Rhetoricians and feminist scholars have recently, more frequently, been studying, researching, teaching "silence" in American universities.
Outside of the classroom, we hear it. Do you hear it? Listen. Silence.
Here's how it sounds in Fort Worth, Texas, "where the West begins."
Here's how it sounds in the ears of Phyllis Chessler, who listens yesterday to others reminding her
"how much central Asia resembles a far-out Eastern version of our own long-ago Wild West. The feuds never quit, the violence never stops, only more violence and larger bribes can ever dominate smaller violence and smaller bribes—and then only for awhile"
and how much Benazir "Bhutto’s assassination spells trouble for other women who may wish to divorce abusive husbands or to attend college."

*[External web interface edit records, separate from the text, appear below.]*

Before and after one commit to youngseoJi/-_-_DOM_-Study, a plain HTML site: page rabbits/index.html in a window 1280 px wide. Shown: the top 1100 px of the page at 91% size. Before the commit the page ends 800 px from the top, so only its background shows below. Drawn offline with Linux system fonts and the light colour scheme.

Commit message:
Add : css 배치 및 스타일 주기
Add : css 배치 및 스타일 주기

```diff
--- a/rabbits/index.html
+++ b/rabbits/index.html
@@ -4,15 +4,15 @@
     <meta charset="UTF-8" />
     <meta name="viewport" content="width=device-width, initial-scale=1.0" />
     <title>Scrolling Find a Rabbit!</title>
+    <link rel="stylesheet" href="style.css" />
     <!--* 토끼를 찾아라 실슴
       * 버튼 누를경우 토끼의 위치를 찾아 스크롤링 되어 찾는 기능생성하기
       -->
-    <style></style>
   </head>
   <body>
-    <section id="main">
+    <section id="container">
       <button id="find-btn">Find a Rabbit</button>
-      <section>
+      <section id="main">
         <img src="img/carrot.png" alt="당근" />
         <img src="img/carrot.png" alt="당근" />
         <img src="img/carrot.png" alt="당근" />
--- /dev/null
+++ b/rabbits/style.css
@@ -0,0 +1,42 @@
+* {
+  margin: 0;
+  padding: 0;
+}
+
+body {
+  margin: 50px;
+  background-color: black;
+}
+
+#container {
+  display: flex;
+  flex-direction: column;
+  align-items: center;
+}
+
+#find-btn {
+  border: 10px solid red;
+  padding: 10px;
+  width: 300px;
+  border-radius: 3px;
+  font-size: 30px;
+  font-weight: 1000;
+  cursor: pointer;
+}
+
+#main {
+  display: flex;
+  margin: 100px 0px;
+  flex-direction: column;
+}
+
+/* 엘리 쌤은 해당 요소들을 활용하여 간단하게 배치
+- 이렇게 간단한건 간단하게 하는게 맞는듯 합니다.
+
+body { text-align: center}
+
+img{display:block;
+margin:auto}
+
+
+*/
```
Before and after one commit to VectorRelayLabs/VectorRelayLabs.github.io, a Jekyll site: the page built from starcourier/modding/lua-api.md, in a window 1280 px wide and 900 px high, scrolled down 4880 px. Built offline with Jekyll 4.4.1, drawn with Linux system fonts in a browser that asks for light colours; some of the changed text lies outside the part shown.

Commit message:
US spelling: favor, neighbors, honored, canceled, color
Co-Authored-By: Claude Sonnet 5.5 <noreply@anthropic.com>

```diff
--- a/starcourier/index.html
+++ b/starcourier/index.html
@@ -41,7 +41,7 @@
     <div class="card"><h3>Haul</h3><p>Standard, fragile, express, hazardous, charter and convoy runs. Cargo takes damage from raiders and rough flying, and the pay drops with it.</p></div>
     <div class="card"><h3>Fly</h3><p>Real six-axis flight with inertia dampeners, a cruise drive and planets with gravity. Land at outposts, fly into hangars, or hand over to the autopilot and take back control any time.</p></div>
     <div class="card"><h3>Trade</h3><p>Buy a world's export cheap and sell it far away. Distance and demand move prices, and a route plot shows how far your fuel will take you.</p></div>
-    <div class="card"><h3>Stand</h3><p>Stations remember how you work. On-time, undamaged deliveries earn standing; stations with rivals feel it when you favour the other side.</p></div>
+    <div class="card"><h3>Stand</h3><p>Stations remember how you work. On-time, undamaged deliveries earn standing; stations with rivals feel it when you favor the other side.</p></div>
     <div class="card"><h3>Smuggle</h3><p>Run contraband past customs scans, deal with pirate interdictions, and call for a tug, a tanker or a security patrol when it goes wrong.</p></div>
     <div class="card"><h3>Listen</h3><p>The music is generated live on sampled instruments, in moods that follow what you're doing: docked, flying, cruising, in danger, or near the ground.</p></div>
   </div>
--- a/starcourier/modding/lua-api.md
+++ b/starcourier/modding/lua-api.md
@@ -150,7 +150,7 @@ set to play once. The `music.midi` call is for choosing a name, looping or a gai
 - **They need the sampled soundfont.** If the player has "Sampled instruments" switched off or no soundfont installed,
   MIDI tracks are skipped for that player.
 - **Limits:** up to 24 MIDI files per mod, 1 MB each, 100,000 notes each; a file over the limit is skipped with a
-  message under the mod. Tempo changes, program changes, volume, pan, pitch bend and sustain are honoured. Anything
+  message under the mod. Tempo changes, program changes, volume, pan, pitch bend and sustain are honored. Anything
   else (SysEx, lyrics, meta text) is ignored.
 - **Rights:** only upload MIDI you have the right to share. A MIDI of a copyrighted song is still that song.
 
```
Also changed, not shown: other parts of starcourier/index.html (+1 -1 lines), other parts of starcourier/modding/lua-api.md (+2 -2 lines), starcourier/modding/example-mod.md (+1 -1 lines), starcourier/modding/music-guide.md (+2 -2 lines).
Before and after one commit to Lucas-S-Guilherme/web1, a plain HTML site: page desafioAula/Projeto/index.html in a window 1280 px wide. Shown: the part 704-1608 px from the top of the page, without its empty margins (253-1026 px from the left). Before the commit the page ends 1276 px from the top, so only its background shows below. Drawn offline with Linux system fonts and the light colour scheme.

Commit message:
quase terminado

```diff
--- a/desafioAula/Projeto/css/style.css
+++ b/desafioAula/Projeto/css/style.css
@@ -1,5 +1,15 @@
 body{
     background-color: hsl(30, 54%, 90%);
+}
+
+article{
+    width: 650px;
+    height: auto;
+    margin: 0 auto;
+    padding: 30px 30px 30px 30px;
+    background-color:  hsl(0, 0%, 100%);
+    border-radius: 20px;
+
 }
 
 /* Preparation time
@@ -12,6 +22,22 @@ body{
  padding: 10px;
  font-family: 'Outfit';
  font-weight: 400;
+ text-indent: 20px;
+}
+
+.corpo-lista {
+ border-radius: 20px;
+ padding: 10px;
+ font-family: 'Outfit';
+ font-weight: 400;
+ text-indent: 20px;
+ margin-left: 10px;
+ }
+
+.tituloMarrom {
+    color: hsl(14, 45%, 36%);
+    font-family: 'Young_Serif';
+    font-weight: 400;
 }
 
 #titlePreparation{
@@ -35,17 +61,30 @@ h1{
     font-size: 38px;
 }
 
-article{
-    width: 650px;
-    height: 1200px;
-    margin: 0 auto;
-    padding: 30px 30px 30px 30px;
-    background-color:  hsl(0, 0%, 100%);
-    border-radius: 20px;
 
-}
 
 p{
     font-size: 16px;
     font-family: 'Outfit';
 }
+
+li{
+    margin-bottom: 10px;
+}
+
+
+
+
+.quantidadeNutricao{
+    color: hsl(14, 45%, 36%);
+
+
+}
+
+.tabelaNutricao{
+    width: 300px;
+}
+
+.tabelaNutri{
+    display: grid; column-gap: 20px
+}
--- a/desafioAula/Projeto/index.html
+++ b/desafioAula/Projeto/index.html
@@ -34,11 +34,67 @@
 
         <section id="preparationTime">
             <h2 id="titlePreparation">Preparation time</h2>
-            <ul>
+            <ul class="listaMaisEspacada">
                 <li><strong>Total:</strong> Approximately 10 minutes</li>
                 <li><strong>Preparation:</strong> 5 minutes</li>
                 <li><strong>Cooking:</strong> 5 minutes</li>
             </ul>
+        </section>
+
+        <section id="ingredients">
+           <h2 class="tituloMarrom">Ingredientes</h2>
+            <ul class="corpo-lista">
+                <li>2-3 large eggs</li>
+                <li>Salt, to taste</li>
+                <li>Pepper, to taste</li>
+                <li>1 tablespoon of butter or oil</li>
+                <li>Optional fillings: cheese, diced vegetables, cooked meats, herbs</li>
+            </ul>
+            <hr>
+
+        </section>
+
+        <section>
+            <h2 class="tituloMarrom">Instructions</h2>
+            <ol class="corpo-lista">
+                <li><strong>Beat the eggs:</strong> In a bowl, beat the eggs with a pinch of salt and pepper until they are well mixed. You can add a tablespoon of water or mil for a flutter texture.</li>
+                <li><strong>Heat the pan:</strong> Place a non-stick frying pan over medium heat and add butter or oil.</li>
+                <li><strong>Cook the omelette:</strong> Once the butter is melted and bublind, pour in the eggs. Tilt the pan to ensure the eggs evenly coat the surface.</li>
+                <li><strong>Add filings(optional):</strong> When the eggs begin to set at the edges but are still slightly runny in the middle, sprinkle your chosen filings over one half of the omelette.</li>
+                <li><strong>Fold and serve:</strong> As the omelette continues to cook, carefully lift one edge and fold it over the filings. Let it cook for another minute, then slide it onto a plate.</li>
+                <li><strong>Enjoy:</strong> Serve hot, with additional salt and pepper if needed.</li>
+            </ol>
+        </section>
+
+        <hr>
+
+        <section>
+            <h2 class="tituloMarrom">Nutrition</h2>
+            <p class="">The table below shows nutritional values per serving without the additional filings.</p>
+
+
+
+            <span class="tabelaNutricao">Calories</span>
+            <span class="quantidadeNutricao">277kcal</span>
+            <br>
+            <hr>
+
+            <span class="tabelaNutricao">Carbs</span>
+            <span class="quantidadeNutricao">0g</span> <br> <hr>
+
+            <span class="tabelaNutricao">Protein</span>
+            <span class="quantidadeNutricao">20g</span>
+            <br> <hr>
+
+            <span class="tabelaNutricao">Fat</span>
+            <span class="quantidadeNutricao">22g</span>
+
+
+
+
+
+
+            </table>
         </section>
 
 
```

Chessler's abduction by men in Afganistan once silenced her,
and Chessler now hears much silence from rhetoricians and feminists in universities in the civilized West. Silence on awful silencing of others. Hear it?
I kid you not when I say that, the day Benazir Bhutto was silenced, the local tv news in Fort Worth and Dallas (ABC, CBS, NBC affiliates) all opened with long stories of tigers (one that escaped further west from a zoo in San Francisco and another that was abused and then shot to death near an apartment complex in Dallas); oh, and then some later in the news, after at least one commercial break per news station, there was the story of that disturbance in Pakistan and the presidential reaction from Crawford Texas. Nationally, ABC Nightline Cynthia McFadden The nation was sick of her 'karay hainnn!?' It is beyond humorous now. May God Bless her soul!
Do you hear the silence (the silence on purdah, the silence on child marriage, the silence on watta satta, the silence on honor killings, the silence on marriage to Quran)?
Hear the silencing (the rhetorics the sexisms the terror the academic consequences) in your ears, if you will:
In a sense, the assassination of Benazir Bhutto is a political and cultural version of an honor killing. Bhutto was the first woman Prime Minister of a Muslim nation and she symbolized an unacceptably Western form of female ambition and achievement. She had attended Harvard/Radcliffe and Oxford. She spoke English—perhaps more fluently than she spoke her native Sindi or Urdu. She once dressed as Western women do. Indeed, many Muslim women from wealthy families, including educators and feminists, have done so for a long time. They cannot do so now.